And then we have Phase IIIs. These are my bread and butter. There's a lot of them out there. It's a great tool to move into production. Competition is great, don't get me wrong. It's a beautiful thing. But Phase III allows you to go direct to that small business that has been developing this prototype. The process to award can be as fast as you want it to be. I've gotten 'em done in just a couple weeks time. It really depends on the complexity and how committed you are to getting it done. The beauty of Phase IIIs, there's no limitations. You can award as many Phase IIIs as you want. They can be as long as you want, and for any dollar amount, none of that matters. They do retain their data rights for 20 years. So, I mean technology changes so much in 20 years, we're not gonna care about that. But it's a great way to do it. And so long as that Phase III work derives, extend, or completes work under Phase I or II, then you can move on to a Phase III. And that word derives, you can drive a truck through that, like, so long as the technology derived from that Phase I or Phase II is being used, you can do it. And another important aspect, I always hear people say, "Oh yeah, if the Phase I or Phase II is successful." It doesn't have to be successful. You could have a Phase I awarded today and tomorrow I can award you a Phase III. We don't know if that Phase I's gonna be successful. Or better yet, you could have a Phase I or Phase II that failed miserably, but then someone believes in you and they want you to keep trying. They can award you a Phase III and you can continue on. So that's one of those little fallacies. It's not like prototype OTs, you don't have to be successful. 

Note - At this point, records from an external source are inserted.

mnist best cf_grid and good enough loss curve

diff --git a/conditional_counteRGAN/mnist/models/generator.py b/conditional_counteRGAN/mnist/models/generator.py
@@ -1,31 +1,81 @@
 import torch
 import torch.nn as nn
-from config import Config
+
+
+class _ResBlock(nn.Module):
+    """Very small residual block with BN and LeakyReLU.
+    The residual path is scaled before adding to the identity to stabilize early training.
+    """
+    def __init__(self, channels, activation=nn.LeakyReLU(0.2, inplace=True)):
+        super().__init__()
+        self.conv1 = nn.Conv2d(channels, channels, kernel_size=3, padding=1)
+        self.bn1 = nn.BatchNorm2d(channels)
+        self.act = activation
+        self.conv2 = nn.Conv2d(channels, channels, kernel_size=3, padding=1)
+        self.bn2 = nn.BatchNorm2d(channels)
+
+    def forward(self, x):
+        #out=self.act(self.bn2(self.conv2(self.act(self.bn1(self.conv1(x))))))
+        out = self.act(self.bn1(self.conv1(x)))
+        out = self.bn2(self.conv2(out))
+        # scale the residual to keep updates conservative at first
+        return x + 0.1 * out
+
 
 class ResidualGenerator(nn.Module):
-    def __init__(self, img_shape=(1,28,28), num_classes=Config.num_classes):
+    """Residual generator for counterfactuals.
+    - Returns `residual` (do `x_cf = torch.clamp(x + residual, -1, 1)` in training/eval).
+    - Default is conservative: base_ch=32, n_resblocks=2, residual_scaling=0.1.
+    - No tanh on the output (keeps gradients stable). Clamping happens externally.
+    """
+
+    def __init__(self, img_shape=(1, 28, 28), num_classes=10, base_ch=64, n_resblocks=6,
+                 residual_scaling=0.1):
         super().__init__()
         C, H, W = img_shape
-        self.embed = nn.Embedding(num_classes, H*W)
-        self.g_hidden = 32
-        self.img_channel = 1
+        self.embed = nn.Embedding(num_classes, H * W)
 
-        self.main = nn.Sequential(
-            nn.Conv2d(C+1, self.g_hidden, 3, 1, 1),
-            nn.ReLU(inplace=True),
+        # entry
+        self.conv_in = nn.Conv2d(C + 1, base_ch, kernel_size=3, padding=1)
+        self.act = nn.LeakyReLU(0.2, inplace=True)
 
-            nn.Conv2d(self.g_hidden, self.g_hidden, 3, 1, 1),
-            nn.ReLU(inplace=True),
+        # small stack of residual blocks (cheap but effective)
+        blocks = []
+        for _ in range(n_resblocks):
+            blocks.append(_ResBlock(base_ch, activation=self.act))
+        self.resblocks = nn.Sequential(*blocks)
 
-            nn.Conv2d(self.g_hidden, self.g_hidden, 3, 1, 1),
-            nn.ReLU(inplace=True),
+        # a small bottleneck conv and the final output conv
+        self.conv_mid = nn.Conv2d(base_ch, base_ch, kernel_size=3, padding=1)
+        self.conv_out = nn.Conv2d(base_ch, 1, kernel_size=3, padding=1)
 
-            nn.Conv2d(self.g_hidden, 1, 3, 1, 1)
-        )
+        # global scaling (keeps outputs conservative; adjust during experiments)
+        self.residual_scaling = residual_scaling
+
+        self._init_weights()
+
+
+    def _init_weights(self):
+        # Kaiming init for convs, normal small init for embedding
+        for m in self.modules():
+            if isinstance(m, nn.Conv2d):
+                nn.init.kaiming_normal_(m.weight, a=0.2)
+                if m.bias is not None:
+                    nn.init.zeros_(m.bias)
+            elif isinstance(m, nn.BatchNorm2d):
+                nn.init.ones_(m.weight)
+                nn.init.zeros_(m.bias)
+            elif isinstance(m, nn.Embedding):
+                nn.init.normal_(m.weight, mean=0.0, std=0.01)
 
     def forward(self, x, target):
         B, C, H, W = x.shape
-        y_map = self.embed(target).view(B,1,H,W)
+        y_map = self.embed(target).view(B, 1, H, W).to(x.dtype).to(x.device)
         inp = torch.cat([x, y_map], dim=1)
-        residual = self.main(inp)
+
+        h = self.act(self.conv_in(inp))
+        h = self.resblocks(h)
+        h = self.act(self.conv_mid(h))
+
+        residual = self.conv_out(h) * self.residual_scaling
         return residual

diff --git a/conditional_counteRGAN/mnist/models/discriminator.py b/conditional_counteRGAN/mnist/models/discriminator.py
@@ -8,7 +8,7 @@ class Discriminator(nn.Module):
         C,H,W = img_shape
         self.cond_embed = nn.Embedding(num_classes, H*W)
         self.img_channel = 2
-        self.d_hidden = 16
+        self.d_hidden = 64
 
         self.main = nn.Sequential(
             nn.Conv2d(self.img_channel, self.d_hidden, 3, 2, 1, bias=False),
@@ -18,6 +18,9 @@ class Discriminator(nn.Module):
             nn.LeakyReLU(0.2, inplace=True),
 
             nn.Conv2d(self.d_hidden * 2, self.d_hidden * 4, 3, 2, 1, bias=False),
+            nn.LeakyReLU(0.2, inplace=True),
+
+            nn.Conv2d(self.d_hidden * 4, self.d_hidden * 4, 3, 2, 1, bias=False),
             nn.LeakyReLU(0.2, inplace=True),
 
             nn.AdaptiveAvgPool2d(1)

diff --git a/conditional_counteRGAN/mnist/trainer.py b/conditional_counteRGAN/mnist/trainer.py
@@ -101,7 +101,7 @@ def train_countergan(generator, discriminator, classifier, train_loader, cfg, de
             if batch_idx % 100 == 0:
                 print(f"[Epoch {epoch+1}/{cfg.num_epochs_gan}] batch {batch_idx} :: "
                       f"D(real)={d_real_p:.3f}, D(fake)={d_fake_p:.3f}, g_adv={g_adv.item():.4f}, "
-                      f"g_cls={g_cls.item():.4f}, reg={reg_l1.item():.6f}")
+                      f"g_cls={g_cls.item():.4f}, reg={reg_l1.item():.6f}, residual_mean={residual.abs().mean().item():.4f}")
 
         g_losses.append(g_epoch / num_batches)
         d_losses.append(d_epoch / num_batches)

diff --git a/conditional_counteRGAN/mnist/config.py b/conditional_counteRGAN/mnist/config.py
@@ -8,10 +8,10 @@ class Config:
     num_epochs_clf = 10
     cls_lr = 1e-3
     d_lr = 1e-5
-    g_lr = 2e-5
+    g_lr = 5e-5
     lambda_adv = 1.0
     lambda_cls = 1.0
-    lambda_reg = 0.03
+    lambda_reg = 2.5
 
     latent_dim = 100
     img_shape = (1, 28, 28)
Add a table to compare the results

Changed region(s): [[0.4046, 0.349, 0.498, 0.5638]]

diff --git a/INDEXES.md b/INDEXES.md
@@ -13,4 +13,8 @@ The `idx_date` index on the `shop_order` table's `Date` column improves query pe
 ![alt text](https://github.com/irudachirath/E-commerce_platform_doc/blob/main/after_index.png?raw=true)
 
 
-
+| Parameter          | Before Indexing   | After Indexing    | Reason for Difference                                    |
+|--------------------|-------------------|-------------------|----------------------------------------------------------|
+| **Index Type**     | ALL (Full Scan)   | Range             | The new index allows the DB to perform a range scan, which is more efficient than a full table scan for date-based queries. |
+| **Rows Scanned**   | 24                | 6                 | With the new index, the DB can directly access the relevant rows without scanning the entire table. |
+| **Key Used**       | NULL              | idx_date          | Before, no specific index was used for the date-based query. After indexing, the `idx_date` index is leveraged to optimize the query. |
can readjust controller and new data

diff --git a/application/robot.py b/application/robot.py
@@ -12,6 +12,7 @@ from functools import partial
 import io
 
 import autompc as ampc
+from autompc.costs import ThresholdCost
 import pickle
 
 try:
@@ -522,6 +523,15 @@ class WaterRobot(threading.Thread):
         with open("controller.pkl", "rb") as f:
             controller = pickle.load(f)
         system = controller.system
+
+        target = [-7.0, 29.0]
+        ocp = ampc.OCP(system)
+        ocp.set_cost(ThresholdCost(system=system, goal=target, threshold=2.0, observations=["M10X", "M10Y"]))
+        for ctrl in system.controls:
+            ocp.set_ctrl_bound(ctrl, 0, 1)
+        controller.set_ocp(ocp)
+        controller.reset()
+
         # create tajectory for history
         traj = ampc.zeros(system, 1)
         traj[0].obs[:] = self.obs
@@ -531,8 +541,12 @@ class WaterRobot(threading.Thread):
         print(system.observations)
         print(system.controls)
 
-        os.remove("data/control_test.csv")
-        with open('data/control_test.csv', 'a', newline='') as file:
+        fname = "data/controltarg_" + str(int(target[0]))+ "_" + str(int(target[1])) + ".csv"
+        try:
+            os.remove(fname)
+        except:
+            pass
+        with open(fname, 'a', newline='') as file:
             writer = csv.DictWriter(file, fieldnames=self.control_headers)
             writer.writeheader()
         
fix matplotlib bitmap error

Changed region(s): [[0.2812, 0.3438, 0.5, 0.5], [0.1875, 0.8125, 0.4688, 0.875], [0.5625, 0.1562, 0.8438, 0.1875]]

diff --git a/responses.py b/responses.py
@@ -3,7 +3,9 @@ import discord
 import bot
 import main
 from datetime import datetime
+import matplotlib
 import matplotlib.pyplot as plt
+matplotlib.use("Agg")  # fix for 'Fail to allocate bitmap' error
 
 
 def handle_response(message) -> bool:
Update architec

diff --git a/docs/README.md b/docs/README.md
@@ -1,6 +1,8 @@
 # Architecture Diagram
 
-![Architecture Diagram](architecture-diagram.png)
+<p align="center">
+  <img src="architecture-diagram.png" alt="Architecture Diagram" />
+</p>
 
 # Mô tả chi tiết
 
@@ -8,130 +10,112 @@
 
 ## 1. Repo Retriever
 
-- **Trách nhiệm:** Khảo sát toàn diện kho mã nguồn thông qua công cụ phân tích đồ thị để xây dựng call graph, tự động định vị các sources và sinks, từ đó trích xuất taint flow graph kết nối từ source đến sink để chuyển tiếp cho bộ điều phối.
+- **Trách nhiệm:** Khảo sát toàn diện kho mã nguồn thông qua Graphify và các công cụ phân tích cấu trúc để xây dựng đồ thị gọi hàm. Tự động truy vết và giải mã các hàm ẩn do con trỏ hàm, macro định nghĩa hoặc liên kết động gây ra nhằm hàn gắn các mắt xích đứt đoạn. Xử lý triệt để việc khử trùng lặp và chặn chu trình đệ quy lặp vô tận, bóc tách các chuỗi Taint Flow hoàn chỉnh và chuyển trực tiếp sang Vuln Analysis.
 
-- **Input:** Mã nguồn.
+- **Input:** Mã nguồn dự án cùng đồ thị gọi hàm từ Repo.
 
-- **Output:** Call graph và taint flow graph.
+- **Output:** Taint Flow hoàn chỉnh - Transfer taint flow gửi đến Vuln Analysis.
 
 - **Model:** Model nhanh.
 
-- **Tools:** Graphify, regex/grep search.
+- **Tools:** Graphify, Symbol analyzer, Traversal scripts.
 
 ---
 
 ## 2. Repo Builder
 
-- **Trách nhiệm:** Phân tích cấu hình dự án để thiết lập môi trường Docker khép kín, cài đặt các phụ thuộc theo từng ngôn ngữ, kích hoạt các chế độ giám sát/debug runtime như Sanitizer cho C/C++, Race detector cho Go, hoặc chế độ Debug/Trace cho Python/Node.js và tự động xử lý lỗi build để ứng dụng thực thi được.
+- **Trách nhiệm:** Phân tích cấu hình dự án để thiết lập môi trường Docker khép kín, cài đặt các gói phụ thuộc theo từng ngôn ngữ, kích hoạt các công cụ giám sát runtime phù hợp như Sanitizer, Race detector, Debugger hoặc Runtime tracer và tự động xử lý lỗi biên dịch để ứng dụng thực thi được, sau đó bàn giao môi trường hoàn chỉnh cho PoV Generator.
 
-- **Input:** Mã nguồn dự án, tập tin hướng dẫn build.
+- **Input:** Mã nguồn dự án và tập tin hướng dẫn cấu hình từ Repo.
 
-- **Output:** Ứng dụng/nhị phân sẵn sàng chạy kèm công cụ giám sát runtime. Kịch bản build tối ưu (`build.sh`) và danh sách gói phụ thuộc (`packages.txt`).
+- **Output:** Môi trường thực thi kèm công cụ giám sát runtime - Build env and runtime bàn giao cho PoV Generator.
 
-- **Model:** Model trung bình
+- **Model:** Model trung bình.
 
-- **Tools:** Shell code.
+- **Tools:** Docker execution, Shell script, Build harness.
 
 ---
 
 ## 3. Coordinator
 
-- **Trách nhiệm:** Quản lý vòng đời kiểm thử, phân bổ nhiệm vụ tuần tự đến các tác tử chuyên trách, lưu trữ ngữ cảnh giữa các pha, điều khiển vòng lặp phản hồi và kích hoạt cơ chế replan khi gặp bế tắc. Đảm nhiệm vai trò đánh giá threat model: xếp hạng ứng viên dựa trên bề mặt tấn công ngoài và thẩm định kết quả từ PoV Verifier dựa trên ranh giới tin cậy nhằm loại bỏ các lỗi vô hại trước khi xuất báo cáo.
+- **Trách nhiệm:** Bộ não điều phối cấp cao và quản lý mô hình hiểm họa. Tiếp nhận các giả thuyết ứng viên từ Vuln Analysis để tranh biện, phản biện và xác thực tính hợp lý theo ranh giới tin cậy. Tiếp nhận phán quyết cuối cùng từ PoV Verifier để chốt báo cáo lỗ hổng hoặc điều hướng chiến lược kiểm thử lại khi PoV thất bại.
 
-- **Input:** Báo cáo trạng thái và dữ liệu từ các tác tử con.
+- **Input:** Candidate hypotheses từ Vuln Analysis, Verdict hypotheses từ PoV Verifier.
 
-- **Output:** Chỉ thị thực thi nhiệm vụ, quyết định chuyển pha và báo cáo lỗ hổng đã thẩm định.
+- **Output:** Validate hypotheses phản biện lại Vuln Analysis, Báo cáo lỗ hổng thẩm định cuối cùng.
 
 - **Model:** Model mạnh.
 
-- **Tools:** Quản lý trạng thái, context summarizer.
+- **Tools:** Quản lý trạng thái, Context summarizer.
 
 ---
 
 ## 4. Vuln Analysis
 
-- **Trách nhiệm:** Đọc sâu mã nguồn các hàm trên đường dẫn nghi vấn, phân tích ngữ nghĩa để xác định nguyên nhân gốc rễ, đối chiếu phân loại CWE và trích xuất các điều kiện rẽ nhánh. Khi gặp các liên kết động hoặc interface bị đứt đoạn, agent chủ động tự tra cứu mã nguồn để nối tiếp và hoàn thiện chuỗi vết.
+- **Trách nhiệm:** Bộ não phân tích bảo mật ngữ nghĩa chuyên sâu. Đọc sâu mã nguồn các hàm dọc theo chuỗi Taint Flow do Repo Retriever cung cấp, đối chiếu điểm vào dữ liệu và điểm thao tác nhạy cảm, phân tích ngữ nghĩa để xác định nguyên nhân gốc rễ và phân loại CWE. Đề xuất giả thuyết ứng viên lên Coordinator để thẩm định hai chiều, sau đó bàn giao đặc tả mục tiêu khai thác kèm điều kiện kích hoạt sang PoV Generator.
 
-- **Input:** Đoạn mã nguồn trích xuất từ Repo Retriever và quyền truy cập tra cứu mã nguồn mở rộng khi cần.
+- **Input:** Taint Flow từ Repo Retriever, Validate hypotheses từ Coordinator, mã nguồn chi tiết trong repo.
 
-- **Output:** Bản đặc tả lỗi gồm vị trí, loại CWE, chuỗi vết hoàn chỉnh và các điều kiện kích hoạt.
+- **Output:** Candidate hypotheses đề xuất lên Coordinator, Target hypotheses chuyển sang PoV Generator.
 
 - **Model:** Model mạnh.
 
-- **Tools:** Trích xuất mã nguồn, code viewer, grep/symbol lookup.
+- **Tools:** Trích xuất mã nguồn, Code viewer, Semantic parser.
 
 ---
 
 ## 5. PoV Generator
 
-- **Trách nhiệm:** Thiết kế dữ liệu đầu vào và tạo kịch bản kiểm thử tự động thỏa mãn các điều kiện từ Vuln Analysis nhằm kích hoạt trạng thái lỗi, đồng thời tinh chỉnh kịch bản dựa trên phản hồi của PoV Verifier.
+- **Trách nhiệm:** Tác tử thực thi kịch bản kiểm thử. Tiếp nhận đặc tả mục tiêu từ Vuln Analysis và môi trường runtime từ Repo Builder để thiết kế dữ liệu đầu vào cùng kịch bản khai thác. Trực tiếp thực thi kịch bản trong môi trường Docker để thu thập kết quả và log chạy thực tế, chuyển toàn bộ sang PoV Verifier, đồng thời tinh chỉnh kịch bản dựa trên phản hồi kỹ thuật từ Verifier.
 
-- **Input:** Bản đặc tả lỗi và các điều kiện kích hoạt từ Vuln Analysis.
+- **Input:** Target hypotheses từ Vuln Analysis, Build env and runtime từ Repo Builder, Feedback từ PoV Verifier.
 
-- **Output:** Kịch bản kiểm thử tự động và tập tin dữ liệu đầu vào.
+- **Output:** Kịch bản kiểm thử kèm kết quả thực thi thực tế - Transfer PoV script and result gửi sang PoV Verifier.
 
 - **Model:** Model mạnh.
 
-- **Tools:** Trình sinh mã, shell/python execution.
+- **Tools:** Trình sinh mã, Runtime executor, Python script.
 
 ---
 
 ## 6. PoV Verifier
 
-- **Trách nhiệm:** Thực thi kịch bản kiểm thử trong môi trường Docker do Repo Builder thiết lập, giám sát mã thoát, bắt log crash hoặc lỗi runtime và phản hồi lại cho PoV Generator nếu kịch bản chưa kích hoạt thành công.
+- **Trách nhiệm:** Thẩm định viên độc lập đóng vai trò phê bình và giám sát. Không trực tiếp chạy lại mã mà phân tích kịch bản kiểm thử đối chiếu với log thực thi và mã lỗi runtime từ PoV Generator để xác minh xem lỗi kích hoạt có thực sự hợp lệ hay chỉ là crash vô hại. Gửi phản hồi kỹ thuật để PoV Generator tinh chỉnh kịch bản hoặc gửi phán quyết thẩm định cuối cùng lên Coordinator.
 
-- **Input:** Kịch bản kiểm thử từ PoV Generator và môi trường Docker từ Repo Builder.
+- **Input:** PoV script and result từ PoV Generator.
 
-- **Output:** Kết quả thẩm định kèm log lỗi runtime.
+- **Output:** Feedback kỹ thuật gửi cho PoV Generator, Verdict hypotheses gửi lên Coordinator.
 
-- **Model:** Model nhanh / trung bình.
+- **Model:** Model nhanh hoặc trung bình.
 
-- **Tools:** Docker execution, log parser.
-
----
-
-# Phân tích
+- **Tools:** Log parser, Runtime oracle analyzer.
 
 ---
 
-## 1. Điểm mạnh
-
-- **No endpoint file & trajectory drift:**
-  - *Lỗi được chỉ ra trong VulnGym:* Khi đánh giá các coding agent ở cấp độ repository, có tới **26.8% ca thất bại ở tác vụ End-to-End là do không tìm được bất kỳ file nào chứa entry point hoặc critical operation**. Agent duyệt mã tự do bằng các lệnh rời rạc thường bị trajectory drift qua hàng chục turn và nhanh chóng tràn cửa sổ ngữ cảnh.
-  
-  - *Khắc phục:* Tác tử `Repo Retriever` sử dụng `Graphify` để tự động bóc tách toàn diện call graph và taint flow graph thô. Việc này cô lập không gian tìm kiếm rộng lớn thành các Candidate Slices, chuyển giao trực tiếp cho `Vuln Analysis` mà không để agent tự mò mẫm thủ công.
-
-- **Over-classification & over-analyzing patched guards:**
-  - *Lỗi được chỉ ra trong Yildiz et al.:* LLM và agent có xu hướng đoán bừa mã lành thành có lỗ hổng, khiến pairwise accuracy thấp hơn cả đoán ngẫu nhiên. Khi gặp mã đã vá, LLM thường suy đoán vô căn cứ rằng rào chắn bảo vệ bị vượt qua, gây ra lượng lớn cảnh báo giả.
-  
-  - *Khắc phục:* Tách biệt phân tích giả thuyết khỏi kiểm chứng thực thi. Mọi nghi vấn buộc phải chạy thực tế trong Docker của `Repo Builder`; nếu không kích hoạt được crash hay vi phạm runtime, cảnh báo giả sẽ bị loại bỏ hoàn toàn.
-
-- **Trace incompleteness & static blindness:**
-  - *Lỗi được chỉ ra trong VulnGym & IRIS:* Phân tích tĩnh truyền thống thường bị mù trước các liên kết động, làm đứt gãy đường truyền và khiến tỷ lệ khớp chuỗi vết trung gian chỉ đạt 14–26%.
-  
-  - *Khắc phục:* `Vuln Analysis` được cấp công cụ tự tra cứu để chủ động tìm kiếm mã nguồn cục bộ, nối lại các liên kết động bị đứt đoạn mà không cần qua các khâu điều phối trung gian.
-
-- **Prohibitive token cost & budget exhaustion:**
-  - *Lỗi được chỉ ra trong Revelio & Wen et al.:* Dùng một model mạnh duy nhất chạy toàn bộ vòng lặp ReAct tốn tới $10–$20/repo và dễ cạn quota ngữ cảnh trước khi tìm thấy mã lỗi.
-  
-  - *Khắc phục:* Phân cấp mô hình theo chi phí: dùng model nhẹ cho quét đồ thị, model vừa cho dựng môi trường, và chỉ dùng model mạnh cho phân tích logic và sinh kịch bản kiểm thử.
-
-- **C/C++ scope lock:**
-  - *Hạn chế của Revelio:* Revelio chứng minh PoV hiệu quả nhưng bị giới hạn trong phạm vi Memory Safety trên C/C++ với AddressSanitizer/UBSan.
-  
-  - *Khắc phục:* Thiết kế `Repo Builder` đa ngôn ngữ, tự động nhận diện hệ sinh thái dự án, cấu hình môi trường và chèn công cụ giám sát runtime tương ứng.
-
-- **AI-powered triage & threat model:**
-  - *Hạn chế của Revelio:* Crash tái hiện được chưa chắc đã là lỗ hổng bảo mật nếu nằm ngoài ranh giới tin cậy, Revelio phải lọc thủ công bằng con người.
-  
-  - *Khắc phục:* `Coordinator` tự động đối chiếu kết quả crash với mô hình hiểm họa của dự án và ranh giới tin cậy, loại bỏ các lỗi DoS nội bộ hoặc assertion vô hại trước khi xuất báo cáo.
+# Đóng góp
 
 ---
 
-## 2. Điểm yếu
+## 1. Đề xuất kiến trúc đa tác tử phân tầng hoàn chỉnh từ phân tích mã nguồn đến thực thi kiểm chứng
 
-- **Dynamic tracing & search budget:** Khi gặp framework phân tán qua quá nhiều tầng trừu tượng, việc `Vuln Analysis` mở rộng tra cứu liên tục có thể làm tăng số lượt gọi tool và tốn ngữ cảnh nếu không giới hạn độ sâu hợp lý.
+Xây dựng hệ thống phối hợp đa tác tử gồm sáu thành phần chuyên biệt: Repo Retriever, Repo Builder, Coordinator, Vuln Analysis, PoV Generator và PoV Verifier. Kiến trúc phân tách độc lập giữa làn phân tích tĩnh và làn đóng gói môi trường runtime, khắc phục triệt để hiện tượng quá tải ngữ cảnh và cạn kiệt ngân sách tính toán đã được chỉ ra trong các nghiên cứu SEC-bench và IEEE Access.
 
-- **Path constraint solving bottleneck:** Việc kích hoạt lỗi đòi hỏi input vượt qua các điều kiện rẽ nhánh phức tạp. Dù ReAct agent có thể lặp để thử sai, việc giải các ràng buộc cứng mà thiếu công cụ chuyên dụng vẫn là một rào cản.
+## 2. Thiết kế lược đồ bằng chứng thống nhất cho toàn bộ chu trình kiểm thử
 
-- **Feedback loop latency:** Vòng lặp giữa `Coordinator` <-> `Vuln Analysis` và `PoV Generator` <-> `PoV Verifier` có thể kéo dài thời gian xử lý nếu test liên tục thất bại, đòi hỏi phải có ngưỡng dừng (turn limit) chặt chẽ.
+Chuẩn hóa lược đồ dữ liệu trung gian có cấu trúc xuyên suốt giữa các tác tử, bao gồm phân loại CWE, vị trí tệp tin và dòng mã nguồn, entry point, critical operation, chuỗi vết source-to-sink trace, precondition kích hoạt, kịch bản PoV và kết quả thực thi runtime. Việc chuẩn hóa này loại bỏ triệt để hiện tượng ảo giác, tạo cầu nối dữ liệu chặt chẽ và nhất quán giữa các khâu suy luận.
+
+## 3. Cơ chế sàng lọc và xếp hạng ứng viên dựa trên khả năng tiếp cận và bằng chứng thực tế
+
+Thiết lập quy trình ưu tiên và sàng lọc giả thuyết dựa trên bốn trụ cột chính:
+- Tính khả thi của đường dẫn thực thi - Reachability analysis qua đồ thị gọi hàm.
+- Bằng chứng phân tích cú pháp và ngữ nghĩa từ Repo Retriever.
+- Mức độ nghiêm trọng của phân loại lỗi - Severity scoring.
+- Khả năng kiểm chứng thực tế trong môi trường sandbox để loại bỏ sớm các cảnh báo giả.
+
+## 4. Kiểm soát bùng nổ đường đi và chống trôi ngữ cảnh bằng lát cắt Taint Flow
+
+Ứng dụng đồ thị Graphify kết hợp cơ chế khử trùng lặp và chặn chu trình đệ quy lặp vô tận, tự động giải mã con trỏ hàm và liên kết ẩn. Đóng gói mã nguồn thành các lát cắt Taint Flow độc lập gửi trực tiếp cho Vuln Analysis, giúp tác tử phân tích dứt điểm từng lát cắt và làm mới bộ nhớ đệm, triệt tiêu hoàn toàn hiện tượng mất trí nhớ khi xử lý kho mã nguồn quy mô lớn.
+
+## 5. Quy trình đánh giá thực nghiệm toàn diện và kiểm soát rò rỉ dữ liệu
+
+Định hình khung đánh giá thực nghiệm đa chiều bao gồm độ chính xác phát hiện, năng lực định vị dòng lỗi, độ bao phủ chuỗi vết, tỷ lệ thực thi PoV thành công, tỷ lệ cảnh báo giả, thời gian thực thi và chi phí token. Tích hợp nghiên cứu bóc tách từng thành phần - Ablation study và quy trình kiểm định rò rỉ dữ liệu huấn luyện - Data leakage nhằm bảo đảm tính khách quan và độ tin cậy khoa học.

And this is where it really gets fun for most. decentralized IDIQs, leveraging other people's hard work. So I've done the hard work and I have a lot of decentralized IDIQs that I'm administering right now for SBIR Phase IIIs. They're really great tools to use if you can take advantage of 'em. There's a directory that'll tell you where they all are, but they're great because if someone did all the work up front and they did it really well, it's gonna be super easy for you to place orders. I have one DevSecOps IDIQ, and pretty much everything you can think about is prepriced on the contract. We got small, medium, large teams, we got enablement, we got production, we got training, everything's preprice. So you, basically, don't even need to request a proposal. You can have a project description, identify that B-table pricing, submit it, and you can make an award, 'cause everything's done for you. It can literally be done the same day. So take advantage of those decentralized IDIQs that are out there, I have four of them right now, all focused on autonomy and things of that nature I can share with anyone. 


And then, last but not least, for the industry partners, if you do have SBIRs, I highly recommend you go and you enter them into Ignite. If you're a govie, I highly recommend you set up an account with Vision. Vision is a program management tool and collaboration. Airmen across the Air Force, across all the Services really at this point, have been using it to input their projects. And then what Ignite is doing, it's doing all those words up there, but it's helping match the government's problems with the solutions. So we're always doing market research, we're always trying to find people that can solve our problems. This will say, "Hey govie, you have this problem? I think maybe these vendors might be able to help you solve your solution." So it's only as good as the information that's in it. So I try to promote it as much as possible. Government needs to identify their problems, put it in the system. SIBR Awardees need to identify themselves, put themselves in the system. Everyone benefits from it, it helps the Warfighter. We can just move faster, get things done. It'll be a great. So, if I was king or queen for a day, there are a few things I would change.